Keep your data center in shape with DCIM

Keep your data center in shape with DCIM

Keeping data centers healthy is a constant struggle.

Any business that relies on Web-based services or applications, for internal or external use, depends on data centers. This includes health care organizations and medical institutions, which are responsible for the safe storage of millions of patient records. Web services such as automated appointment scheduling and other online patient portals, likewise, are entirely at the mercy of a data center facility, be it on premises or in the cloud.

Therefore, ensuring data center health is vital, not only for keeping useful Web services for patients and personnel up and running, but also for ensuring that medical records are accessible as needed.

Health care's reliance on data centers is likely to increase

As more health records and health-related services are digitized and automated, the role of the data center in health care will become more central. This will be especially true as telemedicine continues to increase in popularity and practical application. As the name suggests, the goal of telemedicine is for medical professionals to consult virtually with patients. This type of service would be especially valuable for residents living in areas such as rural communities. Rather than traveling hours to get to the nearest health care professional, patients can simply connect via a video call. In theory, this method would be used to treat minor ailments such as the common cold or provide local physicians with the consultancy of a specialist.

Telemedicine may also be useful for patients who are traveling, but would still like to consult their family physicians while abroad.
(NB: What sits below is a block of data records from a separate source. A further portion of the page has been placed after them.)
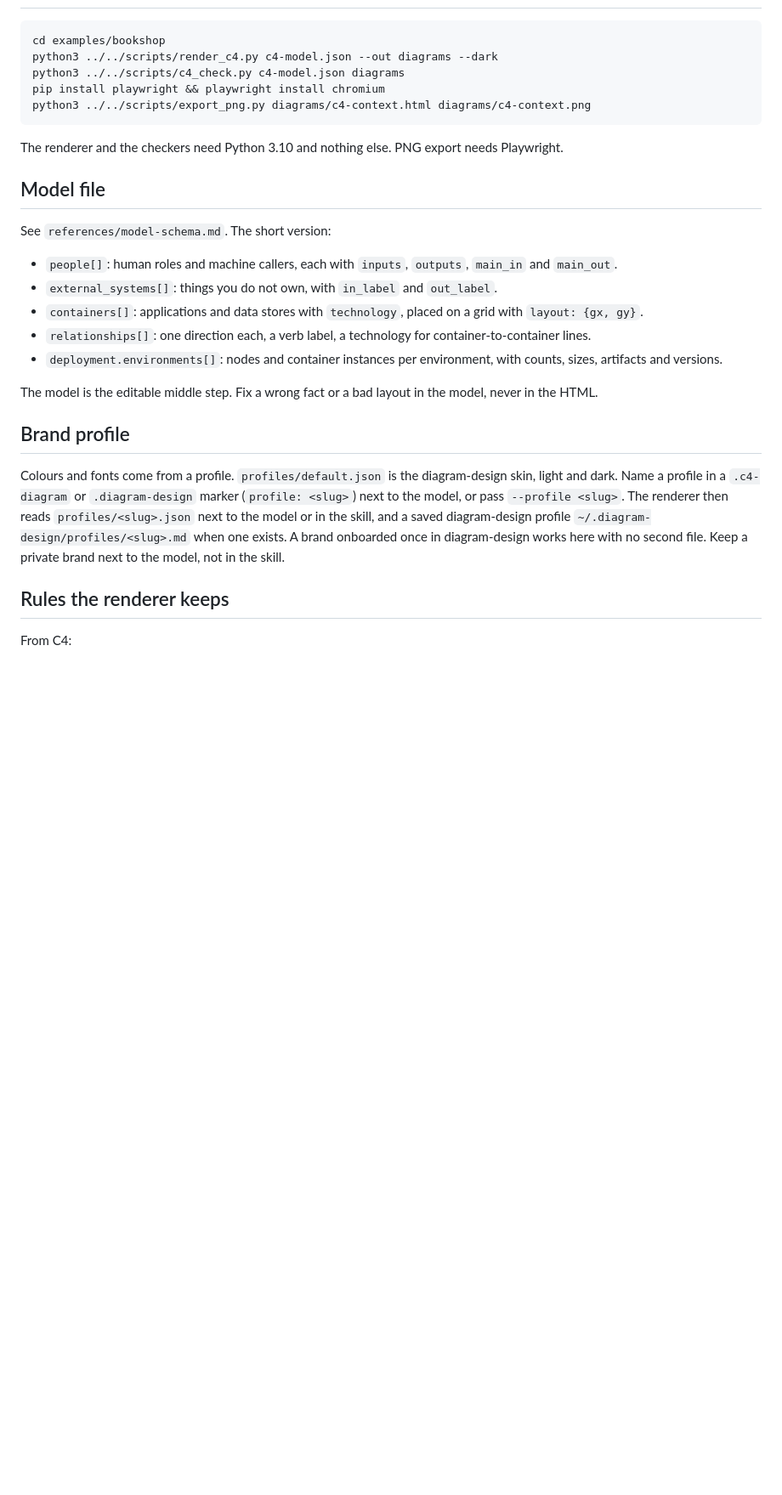
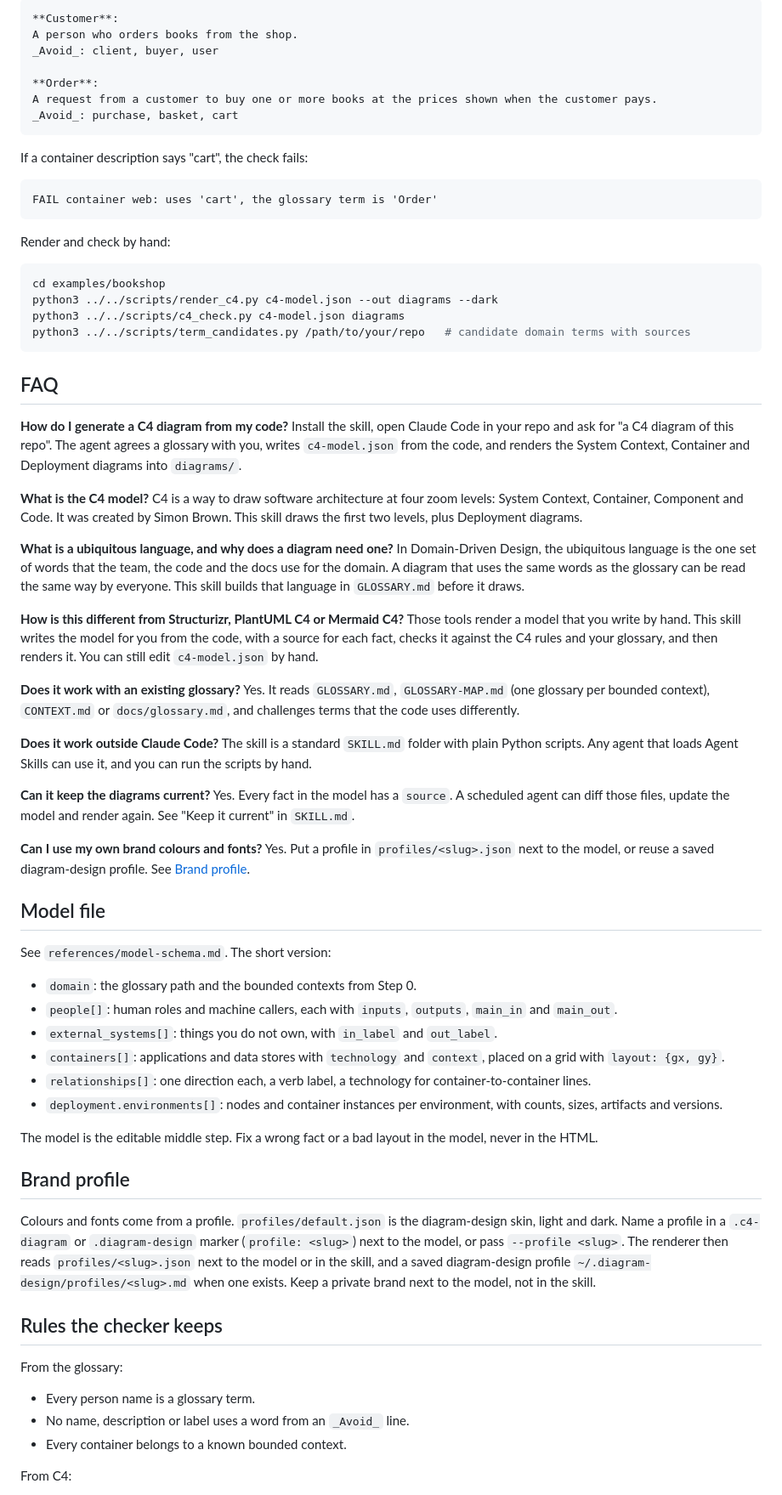
Before and after one commit to STBlackHawk/c4-diagram-skill, a Markdown page: README.md, the part around one of its changes. Shown at 85% size. Rendered like a GitHub page; blank space fills up the shorter version.

````diff
--- a/README.md
+++ b/README.md
@@ -41,21 +73,62 @@ Claude Code lists it as `c4-diagram`. Ask for "a C4 diagram of this repo" or "wh
+```md
+**Customer**:
+A person who orders books from the shop.
+_Avoid_: client, buyer, user
+
+**Order**:
+A request from a customer to buy one or more books at the prices shown when the customer pays.
+_Avoid_: purchase, basket, cart
+```
+
+If a container description says "cart", the check fails:
+
+```text
+FAIL container web: uses 'cart', the glossary term is 'Order'
+```
+
+Render and check by hand:
 
 ```bash
 cd examples/bookshop
 python3 ../../scripts/render_c4.py c4-model.json --out diagrams --dark
 python3 ../../scripts/c4_check.py c4-model.json diagrams
-pip install playwright && playwright install chromium
-python3 ../../scripts/export_png.py diagrams/c4-context.html diagrams/c4-context.png
+python3 ../../scripts/term_candidates.py /path/to/your/repo   # candidate domain terms with sources
 ```
 
-The renderer and the checkers need Python 3.10 and nothing else. PNG export needs Playwright.
+## FAQ
+
+**How do I generate a C4 diagram from my code?**
+Install the skill, open Claude Code in your repo and ask for "a C4 diagram of this repo". The agent agrees a glossary with you, writes `c4-model.json` from the code, and renders the System Context, Container and Deployment diagrams into `diagrams/`.
+
+**What is the C4 model?**
+C4 is a way to draw software architecture at four zoom levels: System Context, Container, Component and Code. It was created by Simon Brown. This skill draws the first two levels, plus Deployment diagrams.
+
+**What is a ubiquitous language, and why does a diagram need one?**
+In Domain-Driven Design, the ubiquitous language is the one set of words that the team, the code and the docs use for the domain. A diagram that uses the same words as the glossary can be read the same way by everyone. This skill builds that language in `GLOSSARY.md` before it draws.
+
+**How is this different from Structurizr, PlantUML C4 or Mermaid C4?**
+Those tools render a model that you write by hand. This skill writes the model for you from the code, with a source for each fact, checks it against the C4 rules and your glossary, and then renders it. You can still edit `c4-model.json` by hand.
+
+**Does it work with an existing glossary?**
+Yes. It reads `GLOSSARY.md`, `GLOSSARY-MAP.md` (one glossary per bounded context), `CONTEXT.md` or `docs/glossary.md`, and challenges terms that the code uses differently.
+
+**Does it work outside Claude Code?**
+The skill is a standard `SKILL.md` folder with plain Python scripts. Any agent that loads Agent Skills can use it, and you can run the scripts by hand.
+
+**Can it keep the diagrams current?**
+Yes. Every fact in the model has a `source`. A scheduled agent can diff those files, update the model and render again. See "Keep it current" in `SKILL.md`.
+
+**Can I use my own brand colours and fonts?**
+Yes. Put a profile in `profiles/<slug>.json` next to the model, or reuse a saved diagram-design profile. See [Brand profile](#brand-profile).
 
 ## Model file
 
 See `references/model-schema.md`. The short version:
 
+- `domain`: the glossary path and the bounded contexts from Step 0.
 - `people[]`: human roles and machine callers, each with `inputs`, `outputs`, `main_in` and `main_out`.
 - `external_systems[]`: things you do not own, with `in_label` and `out_label`.
-- `containers[]`: applications and data stores with `technology`, placed on a grid with `layout: {gx, gy}`.
+- `containers[]`: applications and data stores with `technology` and `context`, placed on a grid with `layout: {gx, gy}`.
 - `relationships[]`: one direction each, a verb label, a technology for container-to-container lines.
 - `deployment.environments[]`: nodes and container instances per environment, with counts, sizes, artifacts and versions.
 
@@ -63,9 +136,15 @@ The model is the editable middle step. Fix a wrong fact or a bad layout in the m
 
 ## Brand profile
 
-Colours and fonts come from a profile. `profiles/default.json` is the diagram-design skin, light and dark. Name a profile in a `.c4-diagram` or `.diagram-design` marker (`profile: <slug>`) next to the model, or pass `--profile <slug>`. The renderer then reads `profiles/<slug>.json` next to the model or in the skill, and a saved diagram-design profile `~/.diagram-design/profiles/<slug>.md` when one exists. A brand onboarded once in diagram-design works here with no second file. Keep a private brand next to the model, not in the skill.
+Colours and fonts come from a profile. `profiles/default.json` is the diagram-design skin, light and dark. Name a profile in a `.c4-diagram` or `.diagram-design` marker (`profile: <slug>`) next to the model, or pass `--profile <slug>`. The renderer then reads `profiles/<slug>.json` next to the model or in the skill, and a saved diagram-design profile `~/.diagram-design/profiles/<slug>.md` when one exists. Keep a private brand next to the model, not in the skill.
 
-## Rules the renderer keeps
+## Rules the checker keeps
+
+From the glossary:
+
+- Every person name is a glossary term.
+- No name, description or label uses a word from an `_Avoid_` line.
+- Every container belongs to a known bounded context.
 
 From C4:
 
````
Also changed, not shown: other parts of README.md (+60 -23 lines), .claude-plugin/icon.png (added), docs/icon.png (added), docs/social-preview.png (added), 9 other files.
Likewise, the elderly and the immobile can also greatly benefit from the ability to be seen without having to leave the house. All of these benefits are expected to drive growth in the space in the coming years. According to research from Mordor Intelligence, the global telemedicine market is expected to achieve a net worth of $34 billion by 2020. A separate report from Cisco predicts that by 2024, 15 percent of doctors' visits will be held virtually.

Remote health care can be hugely beneficial to patients in under-served medical areas.Remote health care can be hugely beneficial to patients in medically underserved areas.

What does this mean for data centers?

The videoconferencing, image sharing, emails and text messages in addition to the biometric information gathered by remote medical monitoring tools will undoubtedly increase the amount of data used by health care organizations. Where will all of these medical records and other patient information live? In the data center.

As data centers become more important to the health care industry, the need for continuous uptime and meticulous facility management will be vital for several reasons. First and foremost, availability of these resources helps medical professionals treat the sick and injured, and in some cases, save lives. A glitch at the data center level could hinder access to this data. Second, according to Data Center Knowledge contributor Mike Klein, while Health Insurance Portability and Accountability Act (HIPAA) compliance does not set technical specifications for data center maintenance, health care organizations are still responsible if a fault in a data storage facility somehow puts patient data at risk or renders it temporarily inaccessible. 

In other words, as the keepers of data used by health care organizations, a lot depends on data center managers' ability to ensure uptime in their facilities. 

Monitoring data center vitals with DCIM

In many ways, the data center is the heart of any Internet-based medical service. Like the human heart, downtime can be disastrous, and this is why data center infrastructure management (DCIM) is so important. 

"Data center staff must receive alerts right away."

The primary function of DCIM is to give data center managers a way to oversee the entire facility from a single pane of glass, which is a lot more complicated than just having a floor layout visualization explaining what's working and what's not. Thousands of data points pertaining to power usage, temperature, humidity, dew point and more factor into data center health. DCIM helps funnel all of this information into a digestible format. This allows for customization of dashboards and data analytics that help management make decisions to best ensure uptime. This includes planning for growth within the facility as needed. 

Like a patient in critical condition, it's not enough to just aggregate data center metrics once in a while. Power and environmental conditions must be available to data center managers in real time, which means up to the second if necessary. Should a specific data set exceed a defined limit, data center staff will receive alerts right away. This helps to ensure that issues can be handled swiftly, and that downtime is always preempted. 

Some things just aren't worth risking for health care organizations, and data center downtime is one of them. Ensure perpetual uptime with Geist DCIM